"... as everyone with even a modicum of understanding of the Constitution knows, the term “separation of church and state” appears nowhere in the Constitution. Even Mr. Coons acknowledged as much. The metaphor of a “wall of separation” comes from a letter President Thomas Jefferson penned to a group of Baptists in Danbury, Connecticut—a dozen years after the Constitution and Bill of Rights were ratified. The phrase is not mentioned in the Constitution’s text or in any of the debates leading to its ratification."
"The jurisdictional separation of church and state effected by the First Amendment allows people to vote for religious reasons, to make religious arguments in order to persuade others to support particular candidates or policies, and allows political officials and legislators to act for religious reasons.

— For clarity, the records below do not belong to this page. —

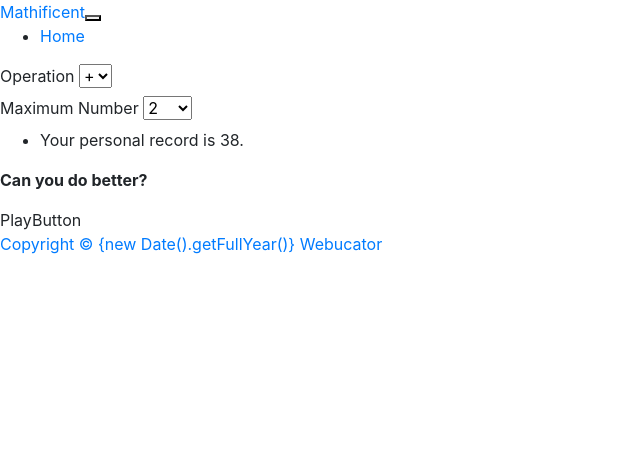
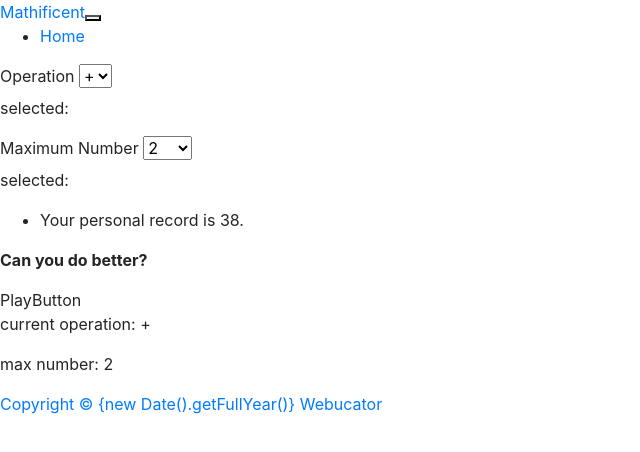
Before and after one commit to chrisminnick/vue-mathificent, a Vue app in the folder mathificent/: page / in a window 1280 px wide. Shown: the top 452 px of the page, without its empty margins (0-640 px from the left). Built offline with nearby package versions, Linux system fonts and the light colour scheme.

Commit message:
adding model to forms

```diff
--- a/mathificent/src/App.vue
+++ b/mathificent/src/App.vue
@@ -15,6 +15,7 @@ import Footer from './components/Footer';
 
 export default {
   name: 'app',
+
   components: {
     Header,
     Main,
--- a/mathificent/src/components/Main.vue
+++ b/mathificent/src/components/Main.vue
@@ -1,9 +1,11 @@
 <template>
     <div>
-        <SelectInput label="Operation" id="operation" :values="operations" />
-        <SelectInput label="Maximum Number" id="max-number" :values="numbers" />
+        <SelectInput label="Operation" id="operation" v-model="currentOperation" :options="operations" />
+        <SelectInput label="Maximum Number" id="max-number" v-model="maxNumber" :options="numbers" />
         <ScoreOutputBox />
         <PlayButton />
+        <p>current operation: {{currentOperation}}</p>
+        <p>max number: {{maxNumber}}</p>
     </div>
 </template>
 <script>
@@ -21,6 +23,8 @@ export default {
     data: function(){
         return {
         operations: ['+','x','/','-'],
+        currentOperation:'+',
+        maxNumber:2
         }
     },
     computed: {
--- a/mathificent/src/components/SelectInput.vue
+++ b/mathificent/src/components/SelectInput.vue
@@ -1,15 +1,21 @@
 <template>
     <div>
         <label>{{label}}
-            <select :name="id">
-            <option v-for="value in values" v-bind:key="value" v-bind:value="value">{{value}}</option>
+            <select :name="id" v-on:input="$emit('input',$event.target.value)">
+            <option v-for="option in options" v-bind:key="option" v-bind:value="option">{{option}}</option>
             </select>
         </label>
+        <p>selected: {{selected}}</p>
     </div>
 </template>
 <script>
 export default {
     name: 'SelectInput',
-    props: ['id','label','values']
+    props: ['id','label','options'],
+    data: function(){
+        return {
+            selected: ''
+        }
+    }
 }
 </script>
```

Nothing in the jurisdictional separation of church and state entails or encourages the separation of religion and politics, much less of religion and public life."